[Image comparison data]

★ ★ ★ ★ ★

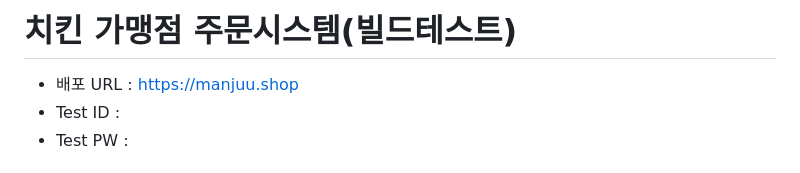
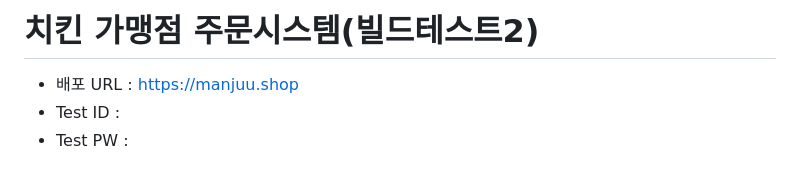
Before and after one commit to Bullti/bullti-order-service, a Markdown page: README.md, the part around the change. GitHub-like rendering.

```diff
--- a/README.md
+++ b/README.md
@@ -1,4 +1,4 @@
-# 치킨 가맹점 주문시스템(빌드테스트)
+# 치킨 가맹점 주문시스템(빌드테스트2)
 
 - 배포 URL : https://manjuu.shop
 - Test ID :
```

★ ★ ★ ★ ★

** Problem statement **
Each record above needs to be copied exactly, with images left out.

** Task result **
Before and after one commit to Bullti/bullti-order-service, a Markdown page: README.md, the part around the change. GitHub-like rendering.

```diff
--- a/README.md
+++ b/README.md
@@ -1,4 +1,4 @@
-# 치킨 가맹점 주문시스템(빌드테스트)
+# 치킨 가맹점 주문시스템(빌드테스트2)
 
 - 배포 URL : https://manjuu.shop
 - Test ID :
```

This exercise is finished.